***** Record set *****

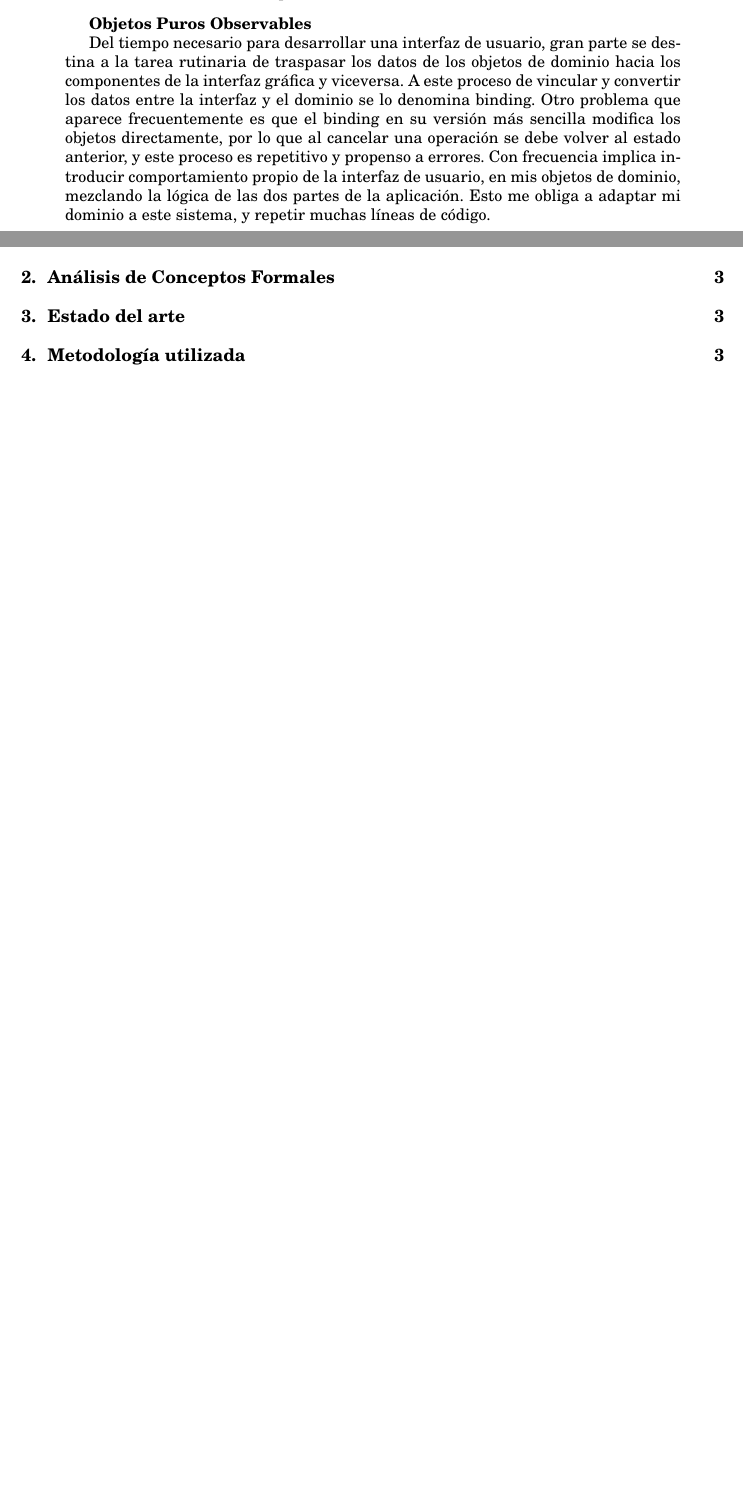
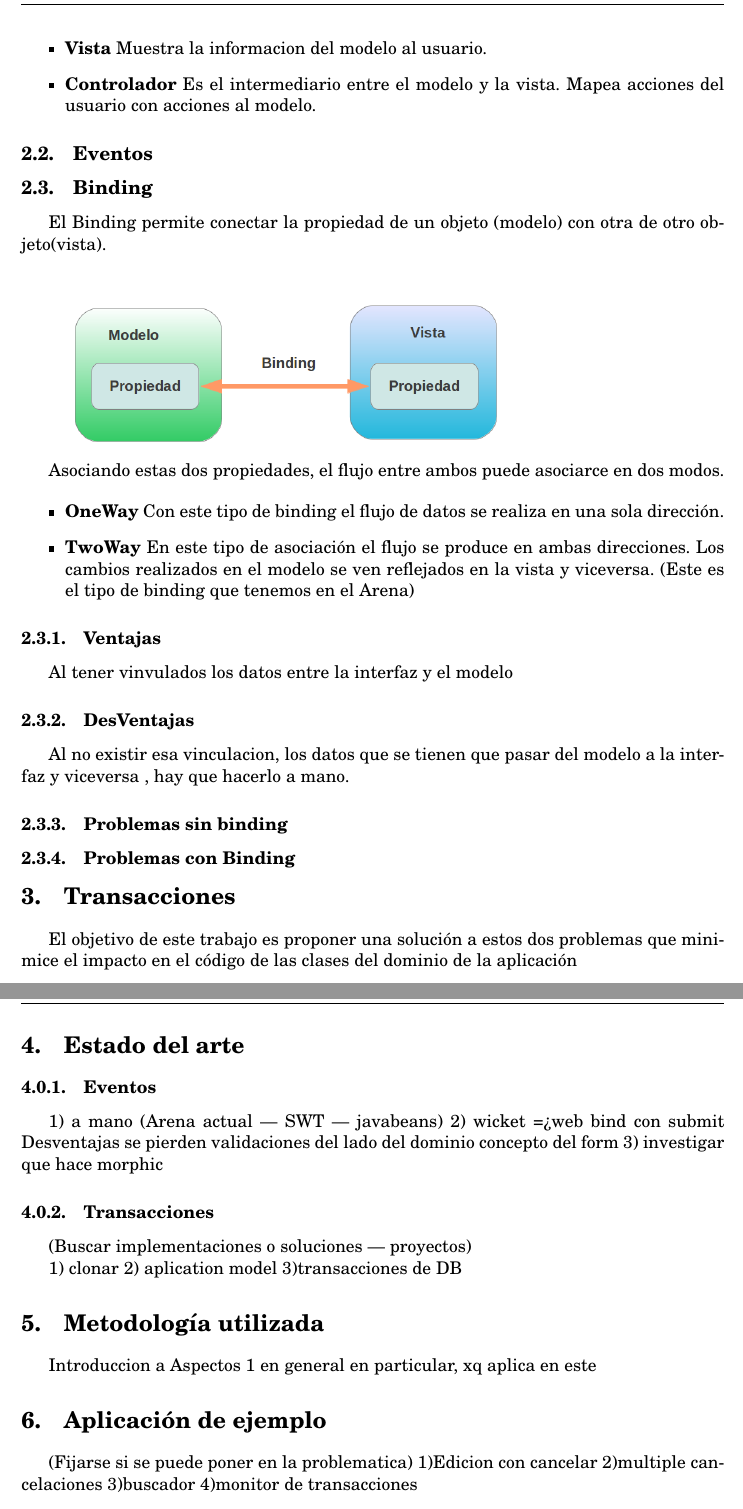
Before and after one commit to flbulgarelli/apo, a LaTeX paper (apo-report/trunk/src/main.tex, which reads apo-report/trunk/src/tex/Abstract.tex, apo-report/trunk/src/tex/MVC.tex, apo-report/trunk/src/tex/Methodology.tex): two parts of pages 2 and 3 of 6 before the commit and two parts of pages 5 and 6 of 9 after it, joined at a grey line, cut at the place of the change, the shorter picture padded with empty space. Compiled offline with pdfLaTeX; the source files are stored in an older character set and shown here as Unicode.

Commit message:
definiendo MCV \ Binding
git-svn-id: https://xp-dev.com/svn/uqbar/projects/apo@47 e1a88654-4610-4beb-b2e6-8ed2f74c6698

```diff
--- a/apo-report/trunk/src/tex/Abstract.tex
+++ b/apo-report/trunk/src/tex/Abstract.tex
@@ -27,22 +5,2 @@ integar en cualquier arquitectura del sistema: web, rich-client,
-etc, y con cualquier sistema de almacenamiento persitence: RDBM, OODB, etc
-
-\end {itemize}
-
-{\bf Objetos Puros Observables}
-
-Del tiempo necesario para desarrollar una interfaz de usuario, gran
-parte se destina a la tarea rutinaria de traspasar los datos de los
-objetos de dominio hacia los componentes de la interfaz gráfica y
-viceversa. A este proceso de vincular y convertir los datos entre la
-interfaz y el dominio se lo denomina binding.
-Otro problema que aparece frecuentemente es que el binding en su versión
-más sencilla modifica los objetos directamente, por lo que al cancelar
-una operación se debe volver al estado anterior, y este proceso es
-repetitivo y propenso a errores. Con frecuencia implica introducir
-comportamiento propio de la interfaz de usuario, en mis objetos de
-dominio, mezclando la lógica de las dos partes de la aplicación.
-Esto me obliga a adaptar mi dominio a este sistema, y repetir muchas
-líneas de código.
-
 
 \end{abstract}
--- /dev/null
+++ b/apo-report/trunk/src/tex/MVC.tex
@@ -0,0 +34,52 @@
+\item {\bf Vista}
+	Muestra la informacion del modelo al usuario.
+
+\item {\bf Controlador}
+	Es el intermediario entre el modelo y la vista.
+	Mapea acciones del usuario con acciones al modelo.
+
+
+\end {itemize}
+
+\subsection{Eventos}
+
+
+\subsection{Binding}
+El Binding permite conectar la propiedad de un objeto (modelo) con otra de
+otro objeto(vista).\\
+
+\includegraphics[width=300px]{img/binding}
+
+Asociando estas dos propiedades, el flujo entre ambos puede asociarce en dos
+modos.
+
+\begin {itemize}
+
+\item {\bf OneWay}
+Con este tipo de binding el flujo de datos se realiza en una sola dirección.
+
+\item {\bf TwoWay}
+En este tipo de asociación el flujo se produce en ambas direcciones. Los cambios
+realizados en el modelo se ven reflejados  en la vista y viceversa. (Este es el
+tipo de binding que tenemos en el Arena)
+
+\end {itemize}
+
+\subsubsection{Ventajas}
+Al tener vinvulados los datos entre la interfaz y el modelo
+
+\subsubsection{DesVentajas}
+Al no existir esa vinculacion, los datos que se tienen que pasar del modelo a la
+interfaz y viceversa , hay que hacerlo a mano.
+
+
+\subsubsection{Problemas sin binding}
+
+\subsubsection{Problemas con Binding}
+
+\section{Transacciones}
+
+
+
+El objetivo de este trabajo es proponer una solución a estos dos problemas que
+minimice el impacto en el código de las clases del dominio de la aplicación
--- a/apo-report/trunk/src/tex/Methodology.tex
+++ b/apo-report/trunk/src/tex/Methodology.tex
@@ -1,2 +1,5 @@
 \section{Metodología utilizada}
 \label{sec:Methodology}
+Introduccion a Aspectos
+		1 en general
+		en particular, xq aplica en este
--- a/apo-report/trunk/src/tex/StateOfTheArt.tex
+++ b/apo-report/trunk/src/tex/StateOfTheArt.tex
@@ -1,4 +1,24 @@
 \section{Estado del arte}
 \label{sec:StateOfTheArt}
-sdfsd fsd
-f sdf
+
+
+\subsubsection{Eventos}
+
+1) a mano (Arena actual | SWT | javabeans)
+2) wicket => web
+				bind con submit
+		Desventajas
+			se pierden validaciones del lado del dominio
+			concepto del form
+3) investigar que hace morphic
+
+
+
+
+\subsubsection{Transacciones}
+
+(Buscar implementaciones o soluciones | proyectos)
+
+1) clonar
+2) aplication model
+3)transacciones de DB
--- a/apo-report/trunk/src/tex/TIP.tex
+++ b/apo-report/trunk/src/tex/TIP.tex
@@ -0,0 +1,6 @@
+\section{Aplicación de ejemplo}
+(Fijarse si se puede poner en la problematica)
+1)Edicion con cancelar
+2)multiple cancelaciones
+3)buscador
+4)monitor de transacciones
```
Also changed, not shown: apo-report/trunk/src/main.tex (+1 -1 lines), apo-report/trunk/src/tex/FCA.tex (deleted, +0 -3 lines), apo-report/trunk/src/tex/Introduction.tex (+0 -6 lines), apo-report/trunk/src/tex/Title.tex (+2 -2 lines), apo-report/trunk/src/img/binding.png (added), apo-report/trunk/src/img/mvc.png (added), apo-report/trunk/src/tex/Abstract.tex (22 more changed lines), apo-report/trunk/src/tex/MVC.tex (33 more changed lines), apo-report/trunk/src/tex/Methodology.tex (3 more changed lines), apo-report/trunk/src/tex/TIP.tex (41 more changed lines).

*****

• Task goal:
Check each line of the records above for the string "cancelar", and report every line that has it.

• Answer for the task:
-más sencilla modifica los objetos directamente, por lo que al cancelar
+1)Edicion con cancelar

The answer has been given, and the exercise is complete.